If you're unfamiliar with Tet sticky rice cakes (banh chung and banh tet), the must-have food for Vietnamese Lunar New Year celebration, chances are you may be asking, "Is it an adobe brick or doorstop wrapped in banana leaf?" At Viet delis, bakeries and grocery stores, you'll find them this week and next displayed on tables. The weighty cakes will be wrapped in plastic with red or gold ribbon tied around them to make them look extra festive for this most important holiday.
Banh chung are the square ones, and banh tet are the cylindrical ones. They are the same, but the major difference lies in their shape. Northern Viet people are partial to the square banh chung whereas central and southern people prefer the round banh tet. Banh chung is the name that most people use. My family prepared and ate banh chung because my mother hails from a town named Hai Duong, which is right outside of Hanoi (in the northern region).
Other than the shape variation, banh chung are traditionally wrapped in the large green leaves called la dong (Phrynium placentarium, which is related to arrowroot). Banh tet are wrapped in banana leaves. Banana leaves impart a wonderful tea-like aroma and flavor to the rice and since la dong aren't available abroad, Viet people living overseas use banana leaves to wrap banh chung and banh tet.
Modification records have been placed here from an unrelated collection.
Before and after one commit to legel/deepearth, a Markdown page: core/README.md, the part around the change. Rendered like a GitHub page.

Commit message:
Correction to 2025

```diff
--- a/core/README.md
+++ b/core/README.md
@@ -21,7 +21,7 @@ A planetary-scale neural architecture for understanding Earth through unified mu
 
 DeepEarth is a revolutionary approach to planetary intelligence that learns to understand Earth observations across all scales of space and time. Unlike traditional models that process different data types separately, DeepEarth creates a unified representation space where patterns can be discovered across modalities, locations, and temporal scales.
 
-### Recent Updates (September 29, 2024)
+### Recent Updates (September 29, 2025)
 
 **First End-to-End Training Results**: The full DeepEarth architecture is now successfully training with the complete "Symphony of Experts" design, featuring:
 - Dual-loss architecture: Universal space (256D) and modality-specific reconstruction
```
Regardless, the cakes are boiled for 6 to 8 hours, depending on size.
Getting the cakes to look like nice squares and cylinders requires finesse. To appreciate the wrapping process and get a few tips, check these out:
- Video on how to wrap banh chung the old-fashioned way -- without a mold, using la dong (rush/arrowroot leaves) tied with strips of reed and cooked over coals. Note how they've lightly tinted the rice pale green with food coloring, something that's definitely not old-school but a modern, widespread practice in Vietnam.
- Download step-by-step photos of how to wrap banh_chung_in a wooden mold . The mold is my preferred method because it's much easier to get the square shape, a hallmark of the sticky rice cakes. The photos correspond to my detailed recipe for banh chung in Into the Vietnamese Kitchen (Ten Speed Press, 2006).
What's inside the wrapping? The leaves encase sticky rice, in the center of which there's buttery mung bean and opalescent bits of pork and pork fat. The filling is simply seasoned with salt, pepper, and a touch of fish sauce. It's filling food that can be made in advance and sit around for days, which makes it great for Tet, when you're suppose to have fun, not slave in the kitchen. The leaves impart a wonderful tea-like quality to the rice. When you eat a fresh hot, one, the rice is soft and chewy sweet. The beans are plush and rich and the pork contributes a wonderful savoriness.
How to eat Tet sticky rice cakes and what to serve them with? Square banh chung are cut into wedges (use unflavored dental floss) so each portion has a fair share of rice, mung bean and pork. Round banh tet are cut into thick slices. It's often the case that the cake is eaten with some sugar, which sounds weird but is a great combination of flavors. Banh chung and banh tet may also be fried to a delicious chewy crispness too. The photo above is of a market vendor on Phu Quoc island frying banh tet; here's a fair amount of food coloring in her rice.
Viet people typically serve the cakes with tangy, sweet pungent pickled shallots, garlicky pickled daikon, and various kinds of Vietnamese charcuterie -- silky sausages and head cheese. Pigs were often slaughtered for Tet so people use some of the meat and offal for charcuterie, which keeps around. There's often a long-simmered dish too in which pork or beef is cooked in caramel sauce.
If you don't make them buy them, like many Vietnamese living abroad do these days. Check Viet markets and delis, or Chinese markets where there's a large Viet clientele. The cakes sit out at room temperature. Poke them to make sure they're fresh.